“I use the audio format mainly to listen to classics, such as Milton’s Paradise Lost.” — Dinesh D’Souza, tirelessly flogging his own wares, this time CDs, on his website
“Milton’s Paradise Lost.”
Jimmy Carter, when running for office, talking of visiting such places as “Paris, France.”
Go to the DD’S website. Read the coney-barker’s pitch, the mountebank selling his snake-oil:
“Buy my book….Buy my book…Buy my book”? No. Also buy my CDs. And if you’d like me to lecture at your business or university, there are more details on my website which you can link to here.”
He’s not the only one. There are many others, raking it in on the lecture circuit, flogging their wares, even getting armies of the hopeful young people to organize for what those youth think is a greater cause, but somehow always comes down to promoting a particular “expert” on Islam.
Whole lot of self-promoting going on. But nothing quite so blatant as that by Dinesh D’Souza.
Good taste might once have kept such people down, or at least properly mocked. But now….?

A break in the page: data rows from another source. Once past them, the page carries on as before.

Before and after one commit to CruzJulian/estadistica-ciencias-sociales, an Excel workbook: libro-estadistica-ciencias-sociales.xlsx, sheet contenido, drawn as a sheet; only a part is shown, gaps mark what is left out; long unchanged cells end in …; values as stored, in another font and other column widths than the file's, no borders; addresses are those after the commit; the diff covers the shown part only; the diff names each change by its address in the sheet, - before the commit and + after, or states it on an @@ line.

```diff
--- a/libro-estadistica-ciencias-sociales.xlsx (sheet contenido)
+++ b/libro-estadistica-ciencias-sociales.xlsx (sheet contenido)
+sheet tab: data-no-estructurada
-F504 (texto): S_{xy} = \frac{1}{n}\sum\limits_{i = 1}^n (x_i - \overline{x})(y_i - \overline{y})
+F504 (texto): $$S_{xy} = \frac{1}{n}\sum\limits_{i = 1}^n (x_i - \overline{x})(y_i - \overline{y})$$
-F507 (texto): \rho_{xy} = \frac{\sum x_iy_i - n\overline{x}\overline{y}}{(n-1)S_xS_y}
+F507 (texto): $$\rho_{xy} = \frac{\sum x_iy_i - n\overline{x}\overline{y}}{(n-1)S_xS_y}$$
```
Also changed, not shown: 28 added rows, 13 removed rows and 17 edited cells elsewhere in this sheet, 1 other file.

The racket itself, and the need to please with ready soundbites, instant “expert” analysis, and the steady churning out of commentary that often does not accompany, but rather prevents, periods of uninterrupted far-from-the-madding-crowd study, is a problem.
What are the requirements, what tests are given, for journalists of the pundit-pontificating variety? What minimum standards of general or specific knowledge must be met? Who gave a test to Tom Friedman? To Nicholas Kristof? To so many others, including those whom one may more or less agree with on the matter of Islam, but at the same time one can find unseemly the extent of their hectic entrepreneurial activity, and the organizing of a production-line where others, “mere” researchers or “mere” writers, do most of the real work (but have that “mere” to contend with), while public and final credit is so often taken by the head. This head, this organizer, is no different from many other such organizers in industry, and he can call the shots not because of his greater intellectual abilities, but rather, because of his greater flair for self-promotion and fundraising. Such practices offend. Their practitioners don’t get cold eyes cast on them nearly enough.

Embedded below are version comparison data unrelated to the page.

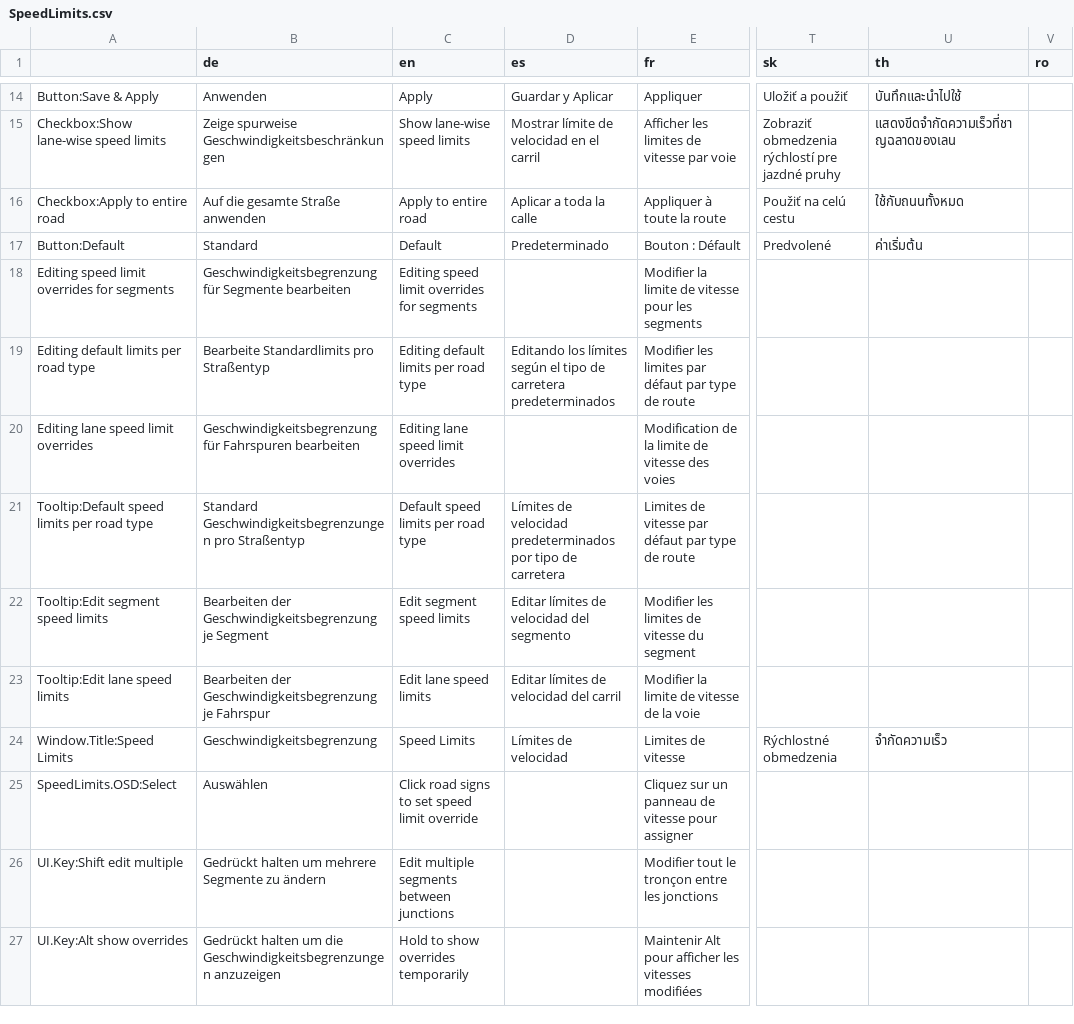
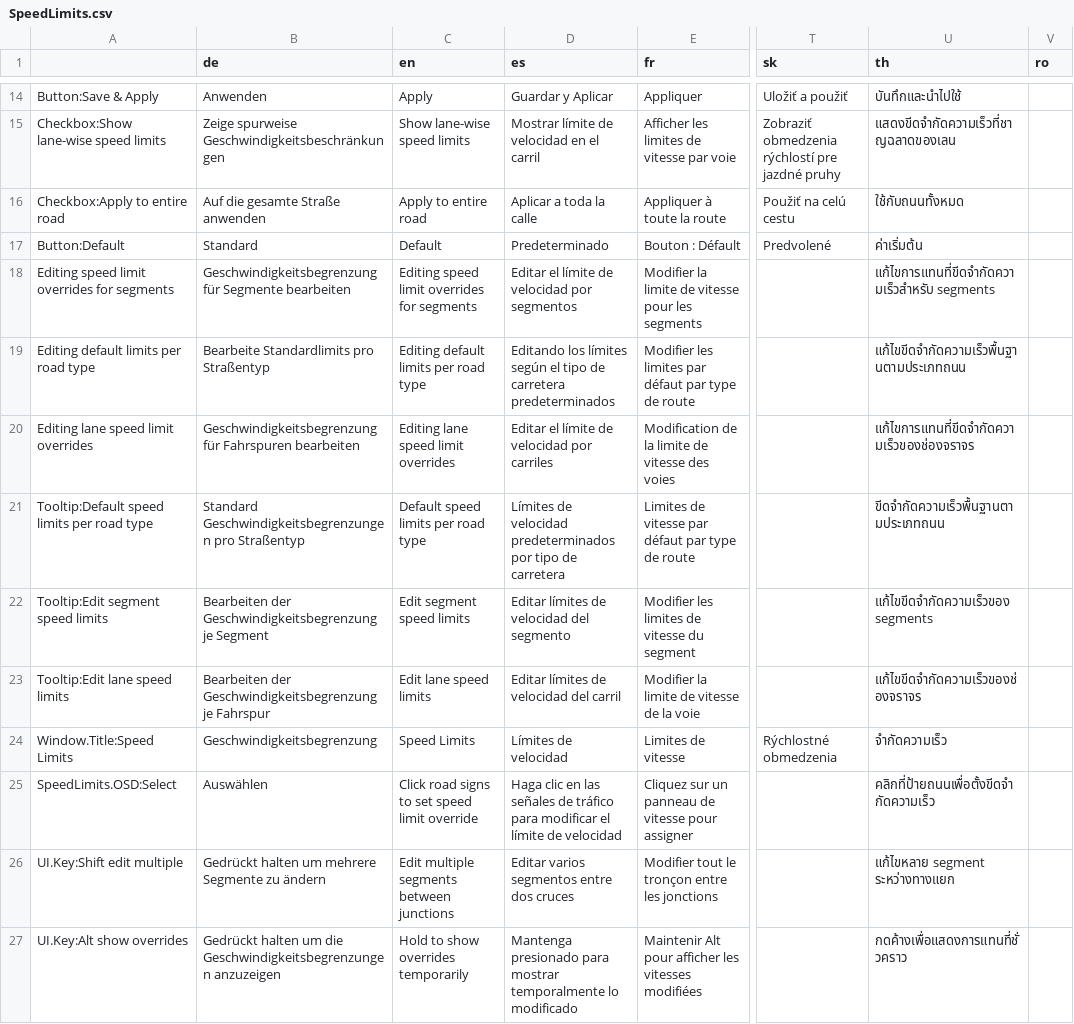
Before and after one commit to CitiesSkylinesMods/TMPE, a CSV file: TLM/TLM/Resources/Translations/SpeedLimits.csv, drawn as a sheet; only a part is shown, gaps mark what is left out; the diff covers the shown part only; the diff names each change by its address in the sheet, - before the commit and + after, or states it on an @@ line.

Commit message:
Update translations

```diff
--- a/TLM/TLM/Resources/Translations/SpeedLimits.csv
+++ b/TLM/TLM/Resources/Translations/SpeedLimits.csv
-D18 (es): (empty)
+D18 (es): Editar el límite de velocidad por segmentos
-U18 (th): (empty)
+U18 (th): แก้ไขการแทนที่ขีดจำกัดความเร็วสำหรับ segments
-U19 (th): (empty)
+U19 (th): แก้ไขขีดจำกัดความเร็วพื้นฐานตามประเภทถนน
-D20 (es): (empty)
+D20 (es): Editar el límite de velocidad por carriles
-U20 (th): (empty)
+U20 (th): แก้ไขการแทนที่ขีดจำกัดความเร็วของช่องจราจร
-U21 (th): (empty)
+U21 (th): ขีดจำกัดความเร็วพื้นฐานตามประเภทถนน
-U22 (th): (empty)
+U22 (th): แก้ไขขีดจำกัดความเร็วของ segments
-U23 (th): (empty)
+U23 (th): แก้ไขขีดจำกัดความเร็วของช่องจราจร
-D25 (es): (empty)
+D25 (es): Haga clic en las señales de tráfico para modificar el límite de velocidad
-U25 (th): (empty)
+U25 (th): คลิกที่ป้ายถนนเพื่อตั้งขีดจำกัดความเร็ว
-D26 (es): (empty)
+D26 (es): Editar varios segmentos entre dos cruces
-U26 (th): (empty)
+U26 (th): แก้ไขหลาย segment ระหว่างทางแยก
-D27 (es): (empty)
+D27 (es): Mantenga presionado para mostrar temporalmente lo modificado
-U27 (th): (empty)
+U27 (th): กดค้างเพื่อแสดงการแทนที่ชั่วคราว
```
Also changed, not shown: 1 added row and 32 edited cells elsewhere in this file, TLM/TLM/Resources/Translations/Options.csv.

Where he went to school hardly matters. It is what he made, or didn’t, make of it. He’s listening, he tells us with great earnestness, to some tapes right now. The Teaching Company, I presume. Lifetime Learning. Or something. Nothing wrong with that. But if he then assumes that having listened to 20 hours of “Master Teachers” on some subject that that about wraps it up, surely he has another think coming.